*** Opening Supplied material ***
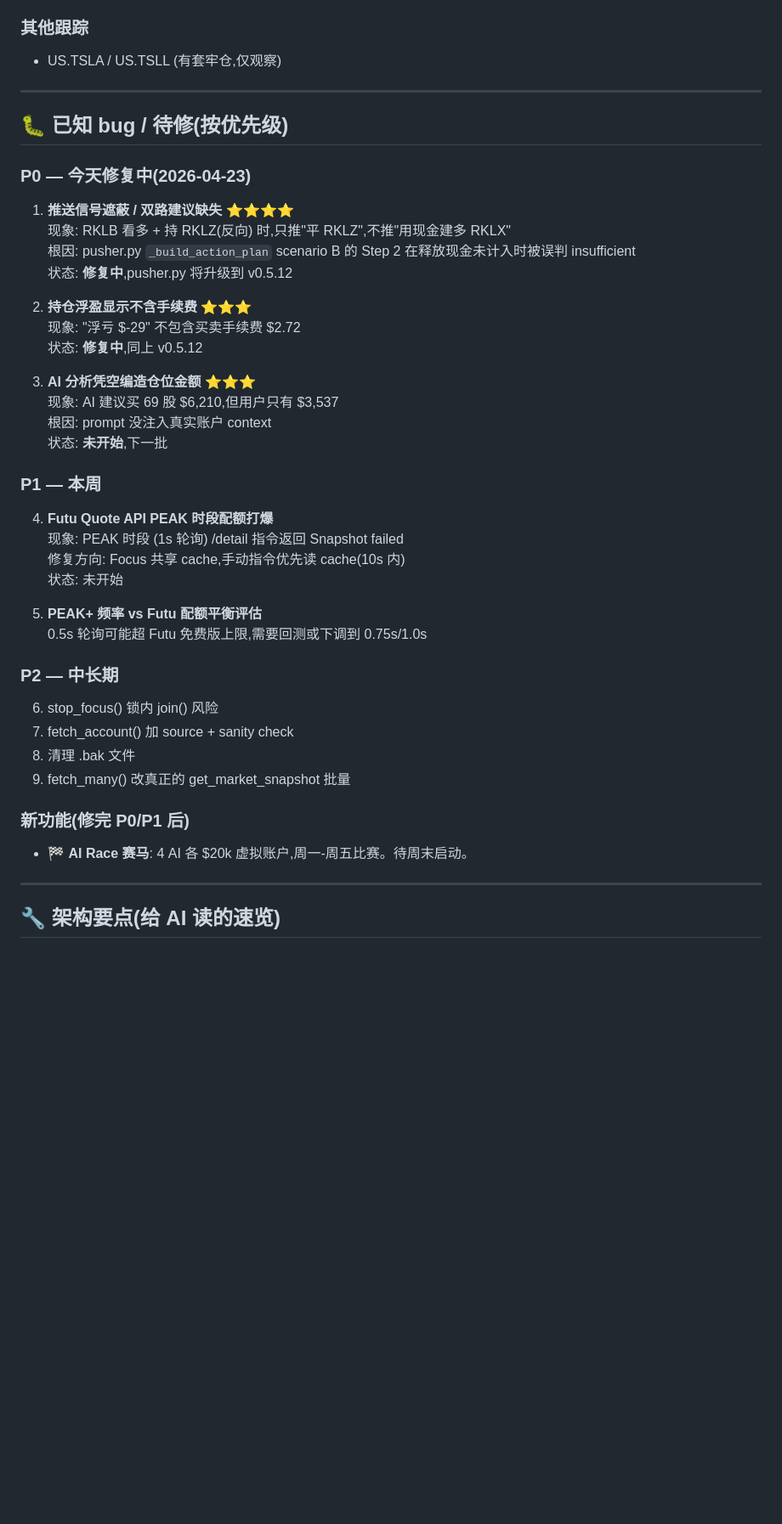
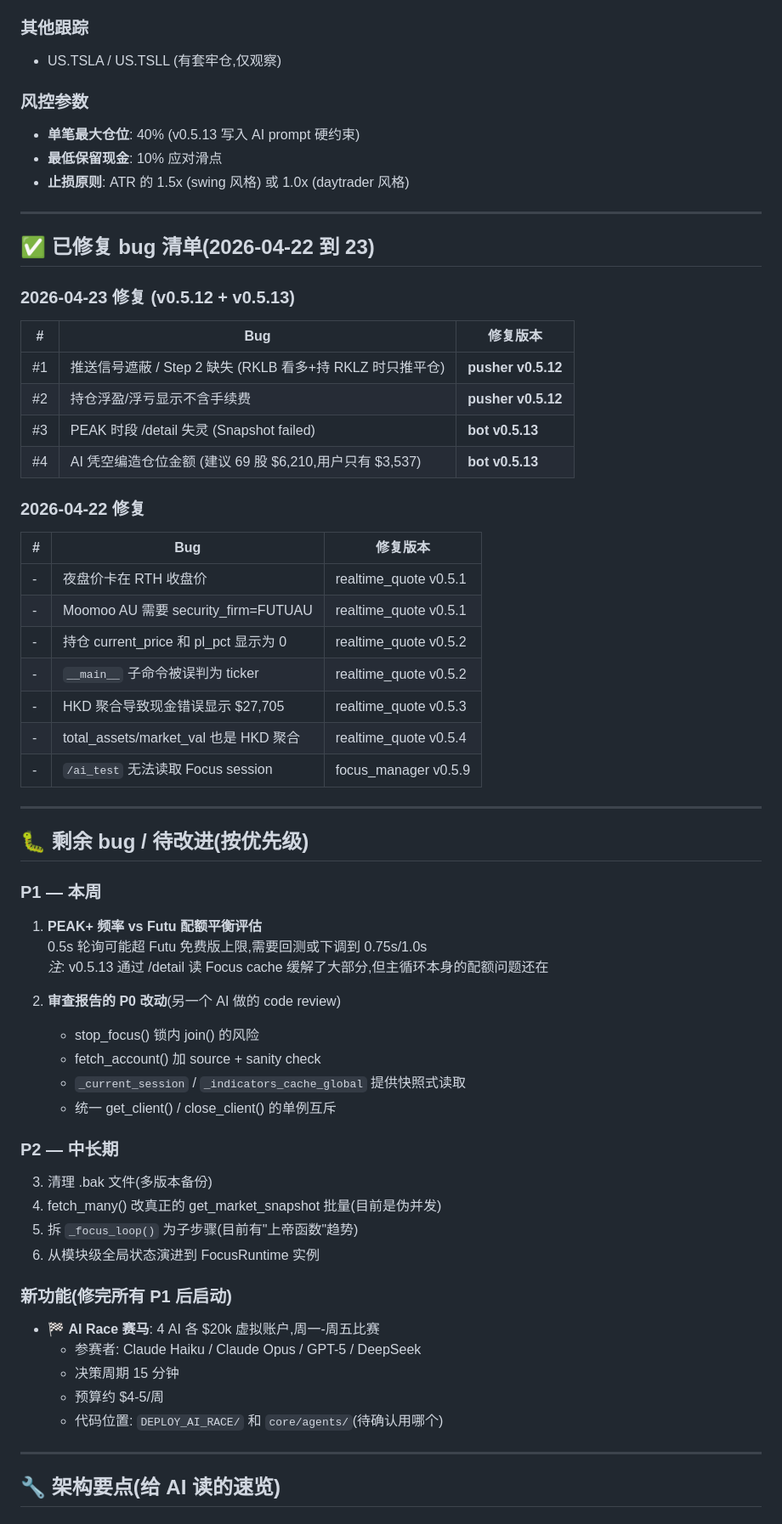
Before and after one commit to WinkYang1979/MagicQuant, a Markdown page: CURRENT_STATE.md, the part around one of its changes. Shown at 85% size. Rendered like a GitHub page; blank space fills up the shorter version.

Commit message:
CURRENT_STATE: P0 #1-#4 all fixed, bot v0.5.13 pusher v0.5.12

```diff
--- a/CURRENT_STATE.md
+++ b/CURRENT_STATE.md
@@ -65,42 +65,63 @@
 ### 其他跟踪
 - US.TSLA / US.TSLL (有套牢仓,仅观察)
 
+### 风控参数
+- **单笔最大仓位**: 40% (v0.5.13 写入 AI prompt 硬约束)
+- **最低保留现金**: 10% 应对滑点
+- **止损原则**: ATR 的 1.5x (swing 风格) 或 1.0x (daytrader 风格)
+
 ---
 
-## 🐛 已知 bug / 待修(按优先级)
+## ✅ 已修复 bug 清单(2026-04-22 到 23)
 
-### P0 — 今天修复中(2026-04-23)
-1. **推送信号遮蔽 / 双路建议缺失** ⭐⭐⭐⭐
-   现象: RKLB 看多 + 持 RKLZ(反向) 时,只推"平 RKLZ",不推"用现金建多 RKLX"
-   根因: pusher.py `_build_action_plan` scenario B 的 Step 2 在释放现金未计入时被误判 insufficient
-   状态: **修复中**,pusher.py 将升级到 v0.5.12
+### 2026-04-23 修复 (v0.5.12 + v0.5.13)
 
-2. **持仓浮盈显示不含手续费** ⭐⭐⭐
-   现象: "浮亏 $-29" 不包含买卖手续费 $2.72
-   状态: **修复中**,同上 v0.5.12
+| # | Bug | 修复版本 |
+|---|---|---|
+| #1 | 推送信号遮蔽 / Step 2 缺失 (RKLB 看多+持 RKLZ 时只推平仓) | **pusher v0.5.12** |
+| #2 | 持仓浮盈/浮亏显示不含手续费 | **pusher v0.5.12** |
+| #3 | PEAK 时段 /detail 失灵 (Snapshot failed) | **bot v0.5.13** |
+| #4 | AI 凭空编造仓位金额 (建议 69 股 $6,210,用户只有 $3,537) | **bot v0.5.13** |
 
-3. **AI 分析凭空编造仓位金额** ⭐⭐⭐
-   现象: AI 建议买 69 股 $6,210,但用户只有 $3,537
-   根因: prompt 没注入真实账户 context
-   状态: **未开始**,下一批
+### 2026-04-22 修复
+
+| # | Bug | 修复版本 |
+|---|---|---|
+| - | 夜盘价卡在 RTH 收盘价 | realtime_quote v0.5.1 |
+| - | Moomoo AU 需要 security_firm=FUTUAU | realtime_quote v0.5.1 |
+| - | 持仓 current_price 和 pl_pct 显示为 0 | realtime_quote v0.5.2 |
+| - | `__main__` 子命令被误判为 ticker | realtime_quote v0.5.2 |
+| - | HKD 聚合导致现金错误显示 $27,705 | realtime_quote v0.5.3 |
+| - | total_assets/market_val 也是 HKD 聚合 | realtime_quote v0.5.4 |
+| - | `/ai_test` 无法读取 Focus session | focus_manager v0.5.9 |
+
+---
+
+## 🐛 剩余 bug / 待改进(按优先级)
 
 ### P1 — 本周
-4. **Futu Quote API PEAK 时段配额打爆**
-   现象: PEAK 时段 (1s 轮询) /detail 指令返回 Snapshot failed
-   修复方向: Focus 共享 cache,手动指令优先读 cache(10s 内)
-   状态: 未开始
+1. **PEAK+ 频率 vs Futu 配额平衡评估**
+   0.5s 轮询可能超 Futu 免费版上限,需要回测或下调到 0.75s/1.0s
+   *注*: v0.5.13 通过 /detail 读 Focus cache 缓解了大部分,但主循环本身的配额问题还在
 
-5. **PEAK+ 频率 vs Futu 配额平衡评估**
-   0.5s 轮询可能超 Futu 免费版上限,需要回测或下调到 0.75s/1.0s
+2. **审查报告的 P0 改动**(另一个 AI 做的 code review)
+   - stop_focus() 锁内 join() 的风险
+   - fetch_account() 加 source + sanity check
+   - `_current_session` / `_indicators_cache_global` 提供快照式读取
+   - 统一 get_client() / close_client() 的单例互斥
 
 ### P2 — 中长期
-6. stop_focus() 锁内 join() 风险
-7. fetch_account() 加 source + sanity check
-8. 清理 .bak 文件
-9. fetch_many() 改真正的 get_market_snapshot 批量
+3. 清理 .bak 文件(多版本备份)
+4. fetch_many() 改真正的 get_market_snapshot 批量(目前是伪并发)
+5. 拆 `_focus_loop()` 为子步骤(目前有"上帝函数"趋势)
+6. 从模块级全局状态演进到 FocusRuntime 实例
 
-### 新功能(修完 P0/P1 后)
-- 🏁 **AI Race 赛马**: 4 AI 各 $20k 虚拟账户,周一-周五比赛。待周末启动。
+### 新功能(修完所有 P1 后启动)
+- 🏁 **AI Race 赛马**: 4 AI 各 $20k 虚拟账户,周一-周五比赛
+   - 参赛者: Claude Haiku / Claude Opus / GPT-5 / DeepSeek
+   - 决策周期 15 分钟
+   - 预算约 $4-5/周
+   - 代码位置: `DEPLOY_AI_RACE/` 和 `core/agents/`(待确认用哪个)
 
 ---
 
```
Also changed, not shown: other parts of CURRENT_STATE.md (+39 -11 lines).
*** Closing Supplied material ***
Your goal:
An exact copy of the listing above is to be set down, with no pictures in it.

Reply:
Before and after one commit to WinkYang1979/MagicQuant, a Markdown page: CURRENT_STATE.md, the part around one of its changes. Shown at 85% size. Rendered like a GitHub page; blank space fills up the shorter version.

Commit message:
CURRENT_STATE: P0 #1-#4 all fixed, bot v0.5.13 pusher v0.5.12

```diff
--- a/CURRENT_STATE.md
+++ b/CURRENT_STATE.md
@@ -65,42 +65,63 @@
 ### 其他跟踪
 - US.TSLA / US.TSLL (有套牢仓,仅观察)
 
+### 风控参数
+- **单笔最大仓位**: 40% (v0.5.13 写入 AI prompt 硬约束)
+- **最低保留现金**: 10% 应对滑点
+- **止损原则**: ATR 的 1.5x (swing 风格) 或 1.0x (daytrader 风格)
+
 ---
 
-## 🐛 已知 bug / 待修(按优先级)
+## ✅ 已修复 bug 清单(2026-04-22 到 23)
 
-### P0 — 今天修复中(2026-04-23)
-1. **推送信号遮蔽 / 双路建议缺失** ⭐⭐⭐⭐
-   现象: RKLB 看多 + 持 RKLZ(反向) 时,只推"平 RKLZ",不推"用现金建多 RKLX"
-   根因: pusher.py `_build_action_plan` scenario B 的 Step 2 在释放现金未计入时被误判 insufficient
-   状态: **修复中**,pusher.py 将升级到 v0.5.12
+### 2026-04-23 修复 (v0.5.12 + v0.5.13)
 
-2. **持仓浮盈显示不含手续费** ⭐⭐⭐
-   现象: "浮亏 $-29" 不包含买卖手续费 $2.72
-   状态: **修复中**,同上 v0.5.12
+| # | Bug | 修复版本 |
+|---|---|---|
+| #1 | 推送信号遮蔽 / Step 2 缺失 (RKLB 看多+持 RKLZ 时只推平仓) | **pusher v0.5.12** |
+| #2 | 持仓浮盈/浮亏显示不含手续费 | **pusher v0.5.12** |
+| #3 | PEAK 时段 /detail 失灵 (Snapshot failed) | **bot v0.5.13** |
+| #4 | AI 凭空编造仓位金额 (建议 69 股 $6,210,用户只有 $3,537) | **bot v0.5.13** |
 
-3. **AI 分析凭空编造仓位金额** ⭐⭐⭐
-   现象: AI 建议买 69 股 $6,210,但用户只有 $3,537
-   根因: prompt 没注入真实账户 context
-   状态: **未开始**,下一批
+### 2026-04-22 修复
+
+| # | Bug | 修复版本 |
+|---|---|---|
+| - | 夜盘价卡在 RTH 收盘价 | realtime_quote v0.5.1 |
+| - | Moomoo AU 需要 security_firm=FUTUAU | realtime_quote v0.5.1 |
+| - | 持仓 current_price 和 pl_pct 显示为 0 | realtime_quote v0.5.2 |
+| - | `__main__` 子命令被误判为 ticker | realtime_quote v0.5.2 |
+| - | HKD 聚合导致现金错误显示 $27,705 | realtime_quote v0.5.3 |
+| - | total_assets/market_val 也是 HKD 聚合 | realtime_quote v0.5.4 |
+| - | `/ai_test` 无法读取 Focus session | focus_manager v0.5.9 |
+
+---
+
+## 🐛 剩余 bug / 待改进(按优先级)
 
 ### P1 — 本周
-4. **Futu Quote API PEAK 时段配额打爆**
-   现象: PEAK 时段 (1s 轮询) /detail 指令返回 Snapshot failed
-   修复方向: Focus 共享 cache,手动指令优先读 cache(10s 内)
-   状态: 未开始
+1. **PEAK+ 频率 vs Futu 配额平衡评估**
+   0.5s 轮询可能超 Futu 免费版上限,需要回测或下调到 0.75s/1.0s
+   *注*: v0.5.13 通过 /detail 读 Focus cache 缓解了大部分,但主循环本身的配额问题还在
 
-5. **PEAK+ 频率 vs Futu 配额平衡评估**
-   0.5s 轮询可能超 Futu 免费版上限,需要回测或下调到 0.75s/1.0s
+2. **审查报告的 P0 改动**(另一个 AI 做的 code review)
+   - stop_focus() 锁内 join() 的风险
+   - fetch_account() 加 source + sanity check
+   - `_current_session` / `_indicators_cache_global` 提供快照式读取
+   - 统一 get_client() / close_client() 的单例互斥
 
 ### P2 — 中长期
-6. stop_focus() 锁内 join() 风险
-7. fetch_account() 加 source + sanity check
-8. 清理 .bak 文件
-9. fetch_many() 改真正的 get_market_snapshot 批量
+3. 清理 .bak 文件(多版本备份)
+4. fetch_many() 改真正的 get_market_snapshot 批量(目前是伪并发)
+5. 拆 `_focus_loop()` 为子步骤(目前有"上帝函数"趋势)
+6. 从模块级全局状态演进到 FocusRuntime 实例
 
-### 新功能(修完 P0/P1 后)
-- 🏁 **AI Race 赛马**: 4 AI 各 $20k 虚拟账户,周一-周五比赛。待周末启动。
+### 新功能(修完所有 P1 后启动)
+- 🏁 **AI Race 赛马**: 4 AI 各 $20k 虚拟账户,周一-周五比赛
+   - 参赛者: Claude Haiku / Claude Opus / GPT-5 / DeepSeek
+   - 决策周期 15 分钟
+   - 预算约 $4-5/周
+   - 代码位置: `DEPLOY_AI_RACE/` 和 `core/agents/`(待确认用哪个)
 
 ---
 
```
Also changed, not shown: other parts of CURRENT_STATE.md (+39 -11 lines).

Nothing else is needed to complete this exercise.